    Email: Psoriasiscolorado@ucdenver.edu

     

    ----

    Legal: DrSocial and BrettMD are not affiliated with any of the more than twenty clinical studies listed on this website. BrettMD is sharing the studies as part of DrSocial's aims to educate and empower patients, to help fund medical research, and to help create a sustainable healthcare infrastructure. This is accomplished through both direct donation of money to organizatons such as the Colon Cancer Alliance, Baptist Health, and others, and by helping to raise awareness of many cutting-edge clinical trials performed by lead clinical investigators around the nation. For any trial-specific questions, please refer directly to the persons listed, and not to DrSocial. For illustration, the research institutes are as separate from DrSocial as Google is from the New York Times. Together, we can help find cures and better treatments for diseases such as psoriasis, colon cancer, and others. In order to accomplish these aims, people in every part of the nation have a right to know about what studies are being conducted, by whom, and they are encouraged to learn about both the risks and benefits of participating in such studies. If you have not yet, please consider registering at DrSocial for free as every person that signs up generates one dollar for medical research. One may not see DrSocial on a billboard near them, but they may find high-impact clinical research being conducted at an Academic Medical Center near them. What the founders of DrSocial have created is a means to help fund medical research whilst empowering patients with high-quality medical information from lead researchers around the nation. If you haven't yet, please sign up for free and help find a cure. Thank you kindly.

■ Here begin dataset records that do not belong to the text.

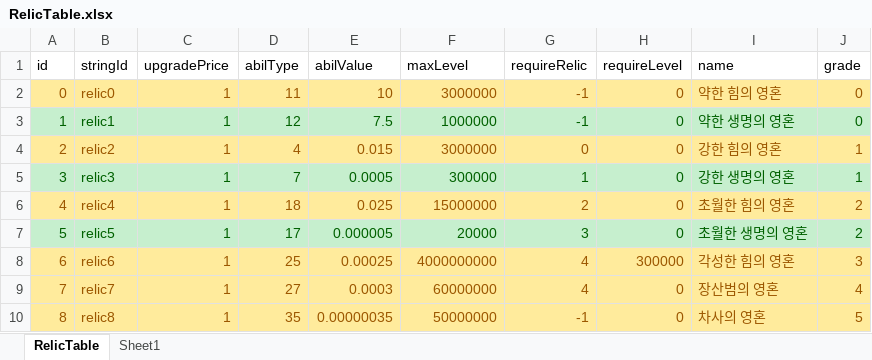
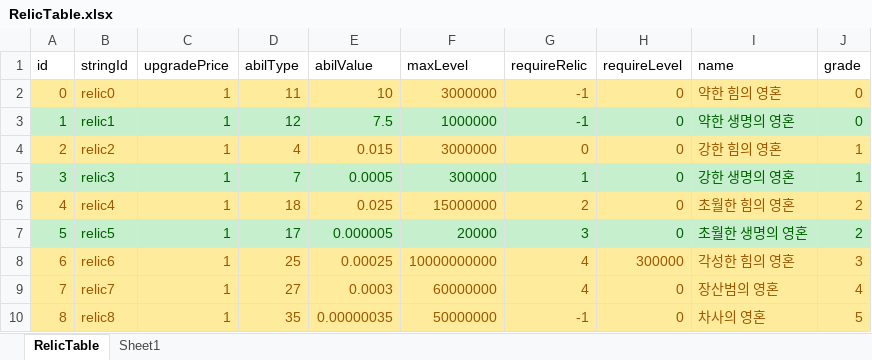
Before and after one commit to luckyzwei/Yosaki, an Excel workbook: Assets/06.Table/RelicTable.xlsx, sheet RelicTable, drawn as a sheet; values as stored, in another font and other column widths than the file's, no borders; the diff names each change by its address in the sheet, - before the commit and + after, or states it on an @@ line.

```diff
--- a/Assets/06.Table/RelicTable.xlsx (sheet RelicTable)
+++ b/Assets/06.Table/RelicTable.xlsx (sheet RelicTable)
-F8 (maxLevel): 4000000000
+F8 (maxLevel): 10000000000
```
Also changed, not shown: 1 other file.
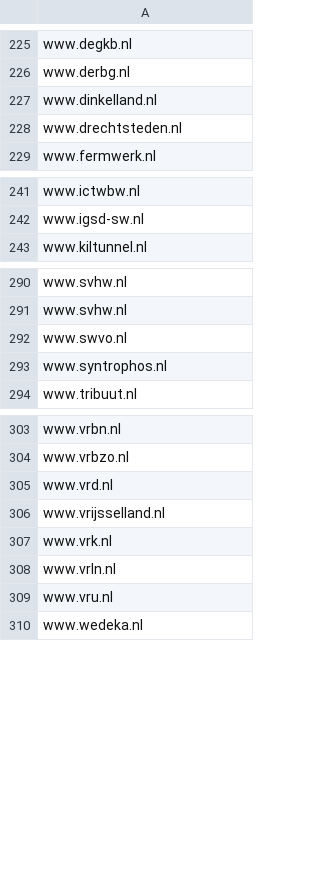
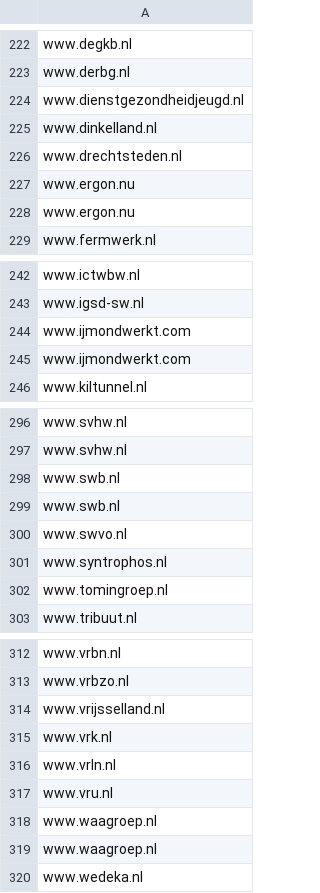
Before and after one commit to openstate/datasets, a CSV file: government_domain_names/Gemeenschappelijke-Regelingen.csv, drawn as a sheet; only a part is shown, gaps mark what is left out; the diff covers the shown part only.

```diff
--- a/government_domain_names/Gemeenschappelijke-Regelingen.csv
+++ b/government_domain_names/Gemeenschappelijke-Regelingen.csv
@@ -226,4 +223,7 @@ www.degkb.nl
 www.derbg.nl
+www.dienstgezondheidjeugd.nl
 www.dinkelland.nl
 www.drechtsteden.nl
+www.ergon.nu
+www.ergon.nu
 www.fermwerk.nl
@@ -242,2 +243,4 @@ www.ictwbw.nl
 www.igsd-sw.nl
+www.ijmondwerkt.com
+www.ijmondwerkt.com
 www.kiltunnel.nl
@@ -291,4 +297,7 @@ www.svhw.nl
 www.svhw.nl
+www.swb.nl
+www.swb.nl
 www.swvo.nl
 www.syntrophos.nl
+www.tomingroep.nl
 www.tribuut.nl
@@ -304,3 +313,2 @@ www.vrbn.nl
 www.vrbzo.nl
-www.vrd.nl
 www.vrijsselland.nl
@@ -309,2 +317,4 @@ www.vrln.nl
 www.vru.nl
+www.waagroep.nl
+www.waagroep.nl
 www.wedeka.nl
```
Also changed, not shown: 5 added rows, 1 removed row and 3 moved rows elsewhere in this file, government_domain_names/Rijksoverheid.csv, government_domain_names/domains.csv.
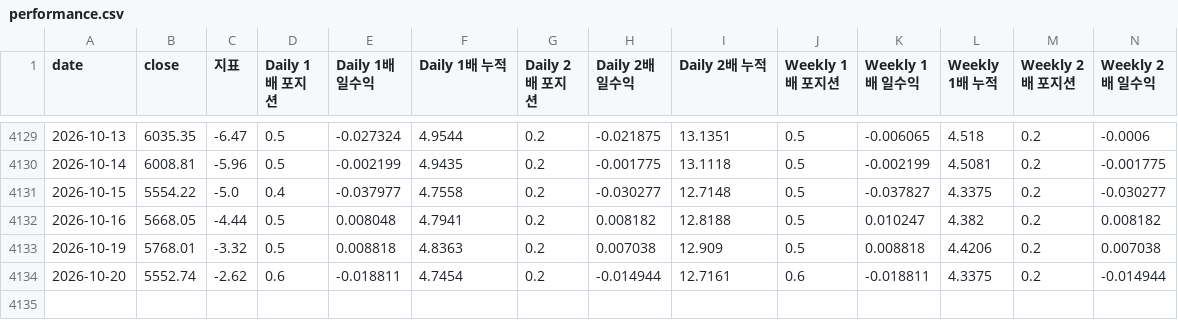
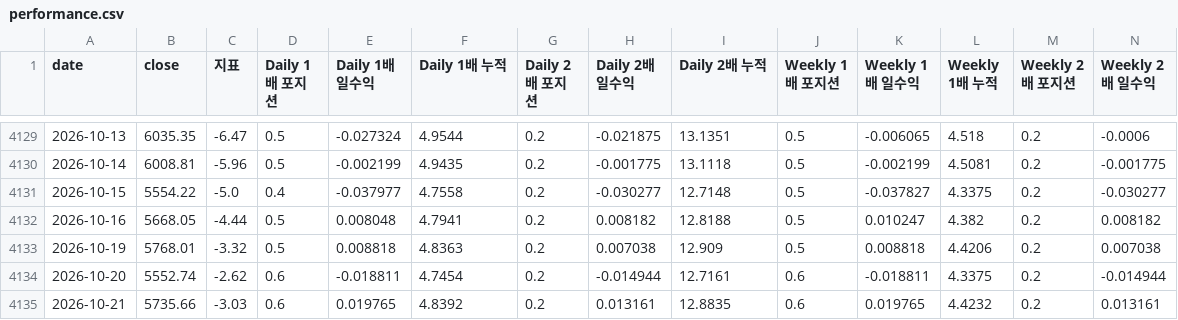
Before and after one commit to prefire-resource/kospi-index, a CSV file: data/performance.csv, drawn as a sheet; only a part is shown, gaps mark what is left out; rows hold the shown columns only; the diff names each change by its address in the sheet, - before the commit and + after, or states it on an @@ line.

```diff
--- a/data/performance.csv
+++ b/data/performance.csv
+row 4135: 2026-10-21 | 5735.66 | -3.03 | 0.6 | 0.019765 | 4.8392 | 0.2 | 0.013161 | 12.8835 | 0.6 | 0.019765 | 4.4232 | 0.2 | 0.013161
```
Also changed, not shown: data/daily_index.csv, data/kofia_funds.csv, 5 other files.
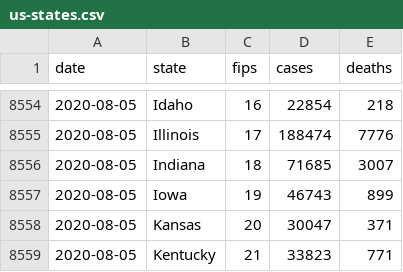
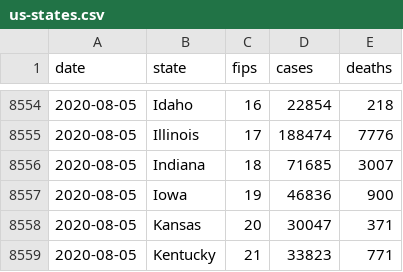
Before and after one commit to bschram/covid-data-public, a CSV file: data/cases-nytimes/us-states.csv, drawn as a sheet; only a part is shown, gaps mark what is left out.

```diff
--- a/data/cases-nytimes/us-states.csv
+++ b/data/cases-nytimes/us-states.csv
@@ -8556,3 +8556,3 @@ date,state,fips,cases,deaths
 2020-08-05,Indiana,18,71685,3007
-2020-08-05,Iowa,19,46743,899
+2020-08-05,Iowa,19,46836,900
 2020-08-05,Kansas,20,30047,371
```
Also changed, not shown: 7 other files.
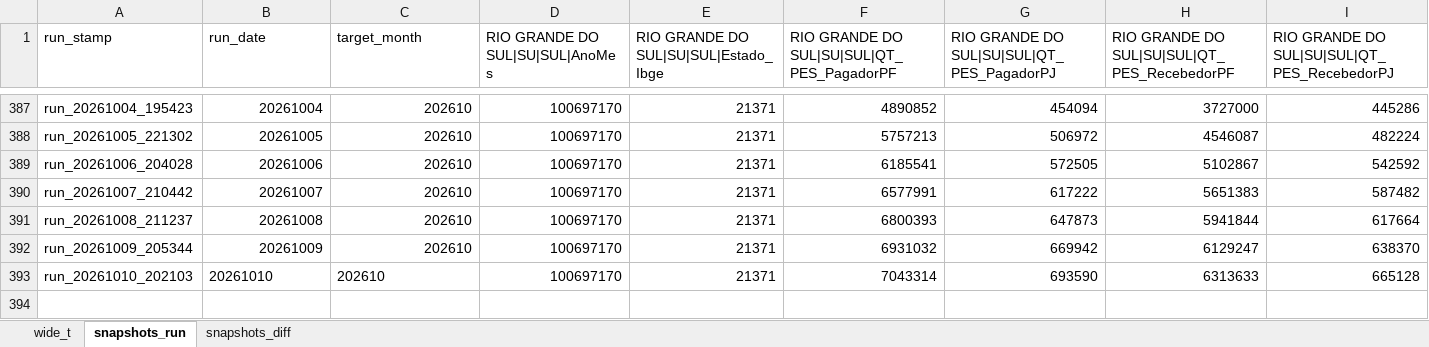
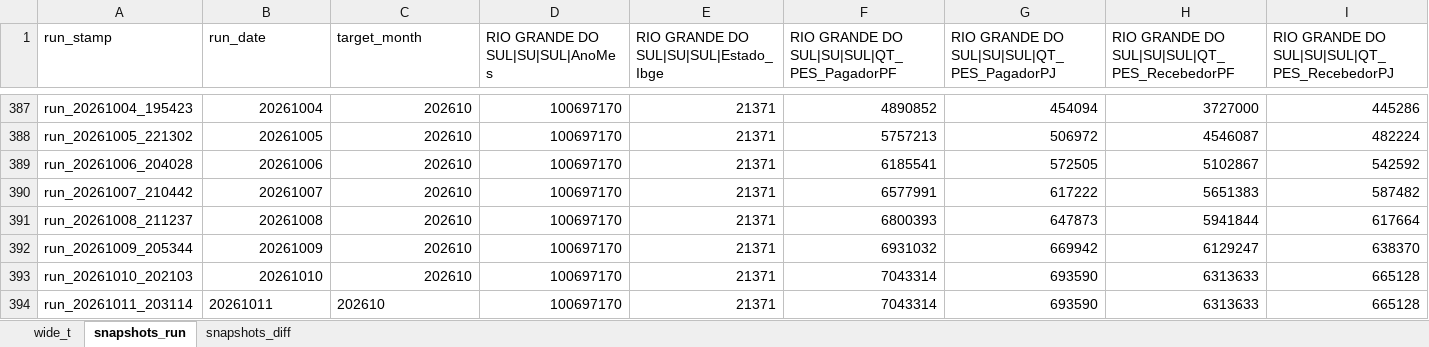
Before and after one commit to rubemcora08-create/PIX, an Excel workbook: pix_pordia.xlsx, sheet snapshots_run, drawn as a sheet; only a part is shown, gaps mark what is left out; values as stored, in another font and other column widths than the file's, no borders; 1 other sheet too large or unreadable and not compared; rows hold the shown columns only; the diff names each change by its address in the sheet, - before the commit and + after, or states it on an @@ line.

```diff
--- a/pix_pordia.xlsx (sheet snapshots_run)
+++ b/pix_pordia.xlsx (sheet snapshots_run)
-B393:C393 alignment: left
+B393:C393 alignment: right
+row 394: run_20261011_203114 | 20261011 | 202610 | 100697170 | 21371 | 7043314 | 693590 | 6313633 | 665128
```
Also changed, not shown: sheet snapshots_diff.
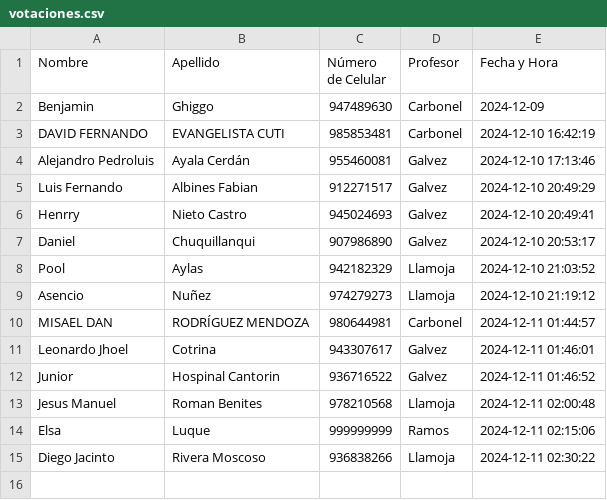
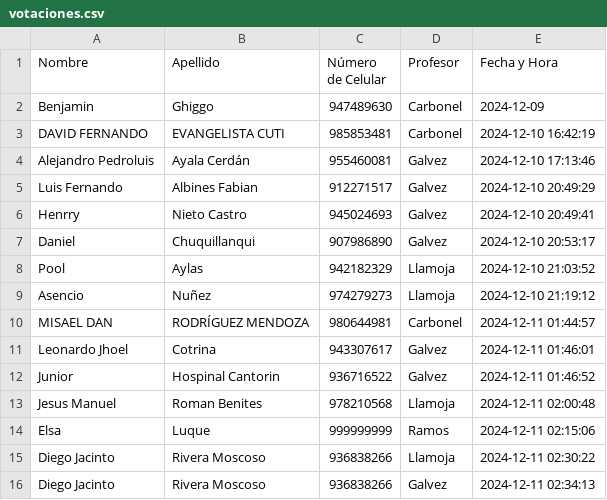
Before and after one commit to BenjaminGhiggo/teletronika, a CSV file: votaciones.csv, drawn as a sheet.

Commit message:
Actualizar votaciones.csv

```diff
--- a/votaciones.csv
+++ b/votaciones.csv
@@ -15 +15,2 @@ Elsa ,Luque,999999999,Ramos,2024-12-11 02:15:06
 Diego Jacinto,Rivera Moscoso,936838266,Llamoja,2024-12-11 02:30:22
+Diego Jacinto,Rivera Moscoso,936838266,Galvez,2024-12-11 02:34:13
```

    This post was edited by DrSocial Admin at March 21, 2015 3:32:55 AM PDT
    • 1955 posts
    December 20, 2014 3:57:18 PM PST

    Psoriasis: More Than Skin Deep webcast - Part I of III


    This post was edited by DrSocial Admin at March 21, 2015 3:18:25 AM PDT
    • 445 posts
    March 28, 2015 4:54:53 AM PDT

    Dear reader,

    if you are looking for any information related to psoriasis you may want to read the following forum posts:

    Linear Pustular Psoriasis - Graphic Anatomy

    Got Psoriasis?

    My scalp itches like crazy, but only sometimes. Why?

    Psoriasis Clinical Studies

    Not suppurative arthritis, then what?

    Breakout on palms of hands

    Antidrug Antibodies in Psoriasis: A Systematic Review

    Psoriasis and Biologics

    You may also consider rating your doctor and help future patients. Sign up your free account on DrSocial and write a review on your doctor.

    If you are looking for a doctor in your area, check out our selection of great doctor reviews

    • 1955 posts
    April 10, 2015 10:40:52 AM PDT

    The Clinical Research Unit at the University of Colorado is conducting clinical studies for persons with psoriasis. If you have moderate-to-severe scalp psoriasis, or moderate-to-severe psoriasis on your body, then please see the following link if you may be interested in more information.


    If you are not sure about the severity of your psoriasis, consider your palm to be one unit. If you have more than 7 palms of your body with psoriasis, then you may be interested in seeing the link. Please checkout the link for information if you may be interested in finding a "dermatologist specialist in psoriasis."



    Scalp Psoriasis Study in Denver Colorado


    This post was edited by Brett Snodgrass at April 10, 2015 10:44:59 AM PDT